TECH NEWS – And if Apple’s AR headset does become a mainstream product, it’s possible that one of the company’s products could suffer.
Bloomberg editor Mark Gurman writes in his Power On newsletter that the Apple team that worked on the Vision Pro has a lot of work to do before the headset can become a mainstream product. It is not a mainstream product now because it is quite expensive (even by US standards, $3500 is a lot), and it should be added that Apple’s first generation products are always lacking in some areas, but that is natural, as is the fact that we see improvements with newer models. The iPhone and Apple Watch have followed this path.
There’s no telling what features Apple might add or change in later Vision Pro models. For example, the weight of the device could be reduced, and the battery life could be increased (as it drains relatively quickly) so that it can be used as long as a MacBook without recharging. These changes may already appear in the rumored cheaper model coming in 2025.
Gurman says that if the Apple Vision Pro becomes a mass product (which could take up to FOUR generations!), it could “cannibalize” iPad sales! “There has been a lot of talk about how the headset could be the future of the Mac or a replacement for the iPhone. I don’t think either is true. After using the $3,499 device for about a week, I believe the Vision Pro could instead cannibalize the iPad. It has the potential to provide a far better experience for the main tasks that Apple’s tablet was designed to handle. But don’t get me wrong, it’s still very early. In my tests, the Vision Pro excelled at streaming video, doing light work, and sending email and other messages.

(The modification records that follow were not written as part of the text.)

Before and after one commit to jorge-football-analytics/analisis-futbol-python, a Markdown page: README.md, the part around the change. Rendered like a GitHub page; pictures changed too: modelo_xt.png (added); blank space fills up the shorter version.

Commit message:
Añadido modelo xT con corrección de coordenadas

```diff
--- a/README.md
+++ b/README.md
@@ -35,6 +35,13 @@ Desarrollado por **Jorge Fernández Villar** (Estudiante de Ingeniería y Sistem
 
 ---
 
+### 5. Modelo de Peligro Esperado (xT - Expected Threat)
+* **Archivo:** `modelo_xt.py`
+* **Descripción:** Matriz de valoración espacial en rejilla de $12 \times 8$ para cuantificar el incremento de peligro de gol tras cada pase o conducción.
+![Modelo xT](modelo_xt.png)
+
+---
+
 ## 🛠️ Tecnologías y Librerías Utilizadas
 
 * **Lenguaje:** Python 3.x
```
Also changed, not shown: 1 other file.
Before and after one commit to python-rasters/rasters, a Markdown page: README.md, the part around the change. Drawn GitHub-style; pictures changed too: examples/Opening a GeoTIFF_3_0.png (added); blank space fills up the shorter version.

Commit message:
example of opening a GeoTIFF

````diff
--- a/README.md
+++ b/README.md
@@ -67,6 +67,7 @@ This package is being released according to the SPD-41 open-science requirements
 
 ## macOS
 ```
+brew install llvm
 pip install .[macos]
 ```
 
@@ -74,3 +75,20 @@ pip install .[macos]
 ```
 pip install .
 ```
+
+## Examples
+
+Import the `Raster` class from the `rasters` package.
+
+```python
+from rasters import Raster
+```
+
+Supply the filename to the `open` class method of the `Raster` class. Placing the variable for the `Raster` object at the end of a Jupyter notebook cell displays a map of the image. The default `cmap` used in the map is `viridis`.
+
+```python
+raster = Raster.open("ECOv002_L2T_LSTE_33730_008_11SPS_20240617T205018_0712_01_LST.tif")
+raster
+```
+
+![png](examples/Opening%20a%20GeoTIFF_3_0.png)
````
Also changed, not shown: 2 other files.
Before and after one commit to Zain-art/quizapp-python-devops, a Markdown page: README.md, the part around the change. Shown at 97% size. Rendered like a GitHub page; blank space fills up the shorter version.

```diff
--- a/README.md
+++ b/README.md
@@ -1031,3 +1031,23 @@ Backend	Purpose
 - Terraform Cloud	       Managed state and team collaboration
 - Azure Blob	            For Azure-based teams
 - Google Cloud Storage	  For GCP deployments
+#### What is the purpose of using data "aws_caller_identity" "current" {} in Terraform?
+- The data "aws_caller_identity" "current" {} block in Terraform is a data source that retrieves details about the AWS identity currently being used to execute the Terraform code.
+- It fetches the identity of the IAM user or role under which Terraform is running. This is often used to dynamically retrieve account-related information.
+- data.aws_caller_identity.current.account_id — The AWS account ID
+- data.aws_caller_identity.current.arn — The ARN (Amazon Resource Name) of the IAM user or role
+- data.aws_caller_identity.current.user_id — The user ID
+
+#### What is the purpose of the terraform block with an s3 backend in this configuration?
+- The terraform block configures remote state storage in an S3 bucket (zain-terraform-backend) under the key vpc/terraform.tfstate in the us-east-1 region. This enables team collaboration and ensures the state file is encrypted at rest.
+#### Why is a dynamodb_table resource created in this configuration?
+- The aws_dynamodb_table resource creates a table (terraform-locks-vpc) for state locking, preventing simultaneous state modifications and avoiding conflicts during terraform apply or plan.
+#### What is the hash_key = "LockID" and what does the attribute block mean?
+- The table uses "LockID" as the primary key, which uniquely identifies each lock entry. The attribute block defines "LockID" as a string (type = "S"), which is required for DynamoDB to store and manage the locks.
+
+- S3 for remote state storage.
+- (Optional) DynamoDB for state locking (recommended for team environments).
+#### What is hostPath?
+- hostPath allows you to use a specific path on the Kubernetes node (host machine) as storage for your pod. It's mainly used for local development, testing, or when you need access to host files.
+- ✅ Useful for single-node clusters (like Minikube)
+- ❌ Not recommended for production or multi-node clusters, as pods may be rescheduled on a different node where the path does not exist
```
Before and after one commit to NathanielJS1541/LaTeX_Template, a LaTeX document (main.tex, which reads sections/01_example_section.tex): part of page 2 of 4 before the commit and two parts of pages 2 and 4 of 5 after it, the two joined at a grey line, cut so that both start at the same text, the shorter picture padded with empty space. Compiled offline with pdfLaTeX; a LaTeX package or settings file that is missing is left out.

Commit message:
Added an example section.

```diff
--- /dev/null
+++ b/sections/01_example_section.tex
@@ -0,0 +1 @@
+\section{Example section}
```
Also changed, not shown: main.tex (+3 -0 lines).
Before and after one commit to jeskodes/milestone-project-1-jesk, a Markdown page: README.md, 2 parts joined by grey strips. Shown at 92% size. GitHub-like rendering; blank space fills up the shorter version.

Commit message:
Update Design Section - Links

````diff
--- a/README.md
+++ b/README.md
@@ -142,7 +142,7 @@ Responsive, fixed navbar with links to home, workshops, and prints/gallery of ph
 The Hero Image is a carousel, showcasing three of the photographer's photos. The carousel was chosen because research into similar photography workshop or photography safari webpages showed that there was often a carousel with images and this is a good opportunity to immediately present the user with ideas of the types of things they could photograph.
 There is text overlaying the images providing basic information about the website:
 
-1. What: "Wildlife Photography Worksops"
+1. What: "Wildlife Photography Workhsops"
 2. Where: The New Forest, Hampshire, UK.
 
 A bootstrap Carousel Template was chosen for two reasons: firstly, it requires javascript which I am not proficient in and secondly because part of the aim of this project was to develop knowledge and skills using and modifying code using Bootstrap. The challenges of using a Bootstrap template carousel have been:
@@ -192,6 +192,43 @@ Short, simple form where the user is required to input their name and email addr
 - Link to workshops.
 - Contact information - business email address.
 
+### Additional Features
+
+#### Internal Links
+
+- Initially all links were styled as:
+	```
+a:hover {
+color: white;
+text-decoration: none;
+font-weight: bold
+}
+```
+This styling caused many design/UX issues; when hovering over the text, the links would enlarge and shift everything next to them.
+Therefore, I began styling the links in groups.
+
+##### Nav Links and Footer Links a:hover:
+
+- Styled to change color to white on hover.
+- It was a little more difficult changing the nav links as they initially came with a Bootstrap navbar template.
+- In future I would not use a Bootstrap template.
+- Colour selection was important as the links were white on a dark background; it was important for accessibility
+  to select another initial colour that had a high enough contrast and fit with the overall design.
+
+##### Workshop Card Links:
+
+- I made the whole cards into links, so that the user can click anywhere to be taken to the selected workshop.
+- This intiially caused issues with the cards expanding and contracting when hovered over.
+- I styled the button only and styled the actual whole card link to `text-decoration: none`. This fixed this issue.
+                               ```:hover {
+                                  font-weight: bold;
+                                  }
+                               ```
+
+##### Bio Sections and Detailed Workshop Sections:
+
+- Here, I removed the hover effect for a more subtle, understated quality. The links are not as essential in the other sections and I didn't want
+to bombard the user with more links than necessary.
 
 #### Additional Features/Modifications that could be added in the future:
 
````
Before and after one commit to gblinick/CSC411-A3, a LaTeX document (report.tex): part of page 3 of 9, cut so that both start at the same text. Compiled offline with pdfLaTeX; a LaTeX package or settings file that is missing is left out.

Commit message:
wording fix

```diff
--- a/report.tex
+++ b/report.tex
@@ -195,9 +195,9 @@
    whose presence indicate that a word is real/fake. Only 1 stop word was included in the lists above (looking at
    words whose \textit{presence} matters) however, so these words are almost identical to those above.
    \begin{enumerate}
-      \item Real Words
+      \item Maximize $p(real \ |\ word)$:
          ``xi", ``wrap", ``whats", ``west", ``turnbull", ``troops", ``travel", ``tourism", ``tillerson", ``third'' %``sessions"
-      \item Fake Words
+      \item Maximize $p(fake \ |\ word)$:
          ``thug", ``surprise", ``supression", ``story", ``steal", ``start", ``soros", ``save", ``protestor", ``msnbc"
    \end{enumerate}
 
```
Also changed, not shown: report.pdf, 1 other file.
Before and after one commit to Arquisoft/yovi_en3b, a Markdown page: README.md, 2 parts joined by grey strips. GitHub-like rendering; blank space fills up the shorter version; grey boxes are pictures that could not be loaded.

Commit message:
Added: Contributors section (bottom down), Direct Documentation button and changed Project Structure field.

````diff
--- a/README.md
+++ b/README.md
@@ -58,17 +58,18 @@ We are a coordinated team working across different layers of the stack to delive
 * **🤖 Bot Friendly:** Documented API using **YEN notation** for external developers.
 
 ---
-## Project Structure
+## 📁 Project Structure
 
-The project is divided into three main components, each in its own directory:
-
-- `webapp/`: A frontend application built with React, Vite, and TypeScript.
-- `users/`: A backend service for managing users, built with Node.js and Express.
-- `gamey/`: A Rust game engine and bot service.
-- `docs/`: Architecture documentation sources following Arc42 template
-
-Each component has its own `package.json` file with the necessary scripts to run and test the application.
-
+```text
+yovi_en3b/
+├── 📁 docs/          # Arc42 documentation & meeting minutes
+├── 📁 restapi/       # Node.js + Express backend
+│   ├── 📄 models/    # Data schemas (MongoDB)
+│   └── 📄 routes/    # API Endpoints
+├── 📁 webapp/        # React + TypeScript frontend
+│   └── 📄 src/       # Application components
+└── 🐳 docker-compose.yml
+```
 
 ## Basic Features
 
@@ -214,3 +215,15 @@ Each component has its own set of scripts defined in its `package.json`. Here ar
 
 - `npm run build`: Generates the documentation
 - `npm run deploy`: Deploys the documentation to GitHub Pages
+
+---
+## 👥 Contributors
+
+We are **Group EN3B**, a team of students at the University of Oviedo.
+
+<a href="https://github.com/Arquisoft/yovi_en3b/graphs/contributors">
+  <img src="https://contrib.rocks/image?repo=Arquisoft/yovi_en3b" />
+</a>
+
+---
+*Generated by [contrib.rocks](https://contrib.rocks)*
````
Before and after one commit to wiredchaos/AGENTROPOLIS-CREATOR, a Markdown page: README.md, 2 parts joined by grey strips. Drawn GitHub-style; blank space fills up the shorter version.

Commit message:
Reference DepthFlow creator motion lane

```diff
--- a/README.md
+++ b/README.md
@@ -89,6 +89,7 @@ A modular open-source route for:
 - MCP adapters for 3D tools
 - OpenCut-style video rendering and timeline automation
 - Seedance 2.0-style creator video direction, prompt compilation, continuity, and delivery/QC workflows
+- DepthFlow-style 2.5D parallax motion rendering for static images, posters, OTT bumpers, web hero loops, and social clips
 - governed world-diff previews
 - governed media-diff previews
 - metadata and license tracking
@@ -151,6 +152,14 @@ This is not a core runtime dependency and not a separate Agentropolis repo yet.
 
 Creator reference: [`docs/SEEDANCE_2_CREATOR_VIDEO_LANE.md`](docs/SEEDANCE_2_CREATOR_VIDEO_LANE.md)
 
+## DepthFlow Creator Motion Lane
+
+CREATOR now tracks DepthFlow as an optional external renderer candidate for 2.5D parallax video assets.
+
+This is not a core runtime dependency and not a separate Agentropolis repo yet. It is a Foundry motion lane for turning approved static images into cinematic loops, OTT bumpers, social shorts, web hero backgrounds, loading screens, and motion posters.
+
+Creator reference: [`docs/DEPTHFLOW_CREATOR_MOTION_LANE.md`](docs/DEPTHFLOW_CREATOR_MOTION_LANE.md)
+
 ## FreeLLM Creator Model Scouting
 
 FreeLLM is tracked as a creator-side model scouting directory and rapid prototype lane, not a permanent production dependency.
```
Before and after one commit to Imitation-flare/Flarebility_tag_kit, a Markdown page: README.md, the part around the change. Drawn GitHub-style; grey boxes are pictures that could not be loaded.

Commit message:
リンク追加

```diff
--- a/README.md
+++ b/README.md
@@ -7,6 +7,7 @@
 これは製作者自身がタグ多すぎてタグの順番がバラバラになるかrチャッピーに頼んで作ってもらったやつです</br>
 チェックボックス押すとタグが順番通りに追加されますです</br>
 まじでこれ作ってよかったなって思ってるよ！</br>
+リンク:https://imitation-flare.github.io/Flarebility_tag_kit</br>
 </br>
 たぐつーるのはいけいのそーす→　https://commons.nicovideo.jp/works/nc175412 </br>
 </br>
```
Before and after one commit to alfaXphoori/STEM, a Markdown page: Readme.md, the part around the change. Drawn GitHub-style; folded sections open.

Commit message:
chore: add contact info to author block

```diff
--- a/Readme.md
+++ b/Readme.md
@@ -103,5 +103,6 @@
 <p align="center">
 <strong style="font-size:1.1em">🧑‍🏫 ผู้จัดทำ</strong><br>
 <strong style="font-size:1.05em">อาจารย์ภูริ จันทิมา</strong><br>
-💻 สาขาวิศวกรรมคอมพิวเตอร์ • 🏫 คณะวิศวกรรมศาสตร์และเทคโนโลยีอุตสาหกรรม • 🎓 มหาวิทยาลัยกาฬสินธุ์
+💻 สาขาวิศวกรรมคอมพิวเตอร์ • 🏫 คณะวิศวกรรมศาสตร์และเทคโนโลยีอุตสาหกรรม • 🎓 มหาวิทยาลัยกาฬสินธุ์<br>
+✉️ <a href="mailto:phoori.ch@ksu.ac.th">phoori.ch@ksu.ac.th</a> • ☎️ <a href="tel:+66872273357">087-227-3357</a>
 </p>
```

It’s also great for viewing photos and acting as an external Mac monitor. That makes it an alternative to your computer when you’re on the couch, in bed, or on a plane – the same places you might use an iPad. But today’s Vision Pro is more a preview of the future than the future itself. It’s too heavy and cumbersome, the battery life is far too short, and there aren’t enough dedicated apps. For all its strengths, the visionOS operating system suffers from more bugs than you’d typically expect from an Apple product, even a first-generation one,” Gurman wrote.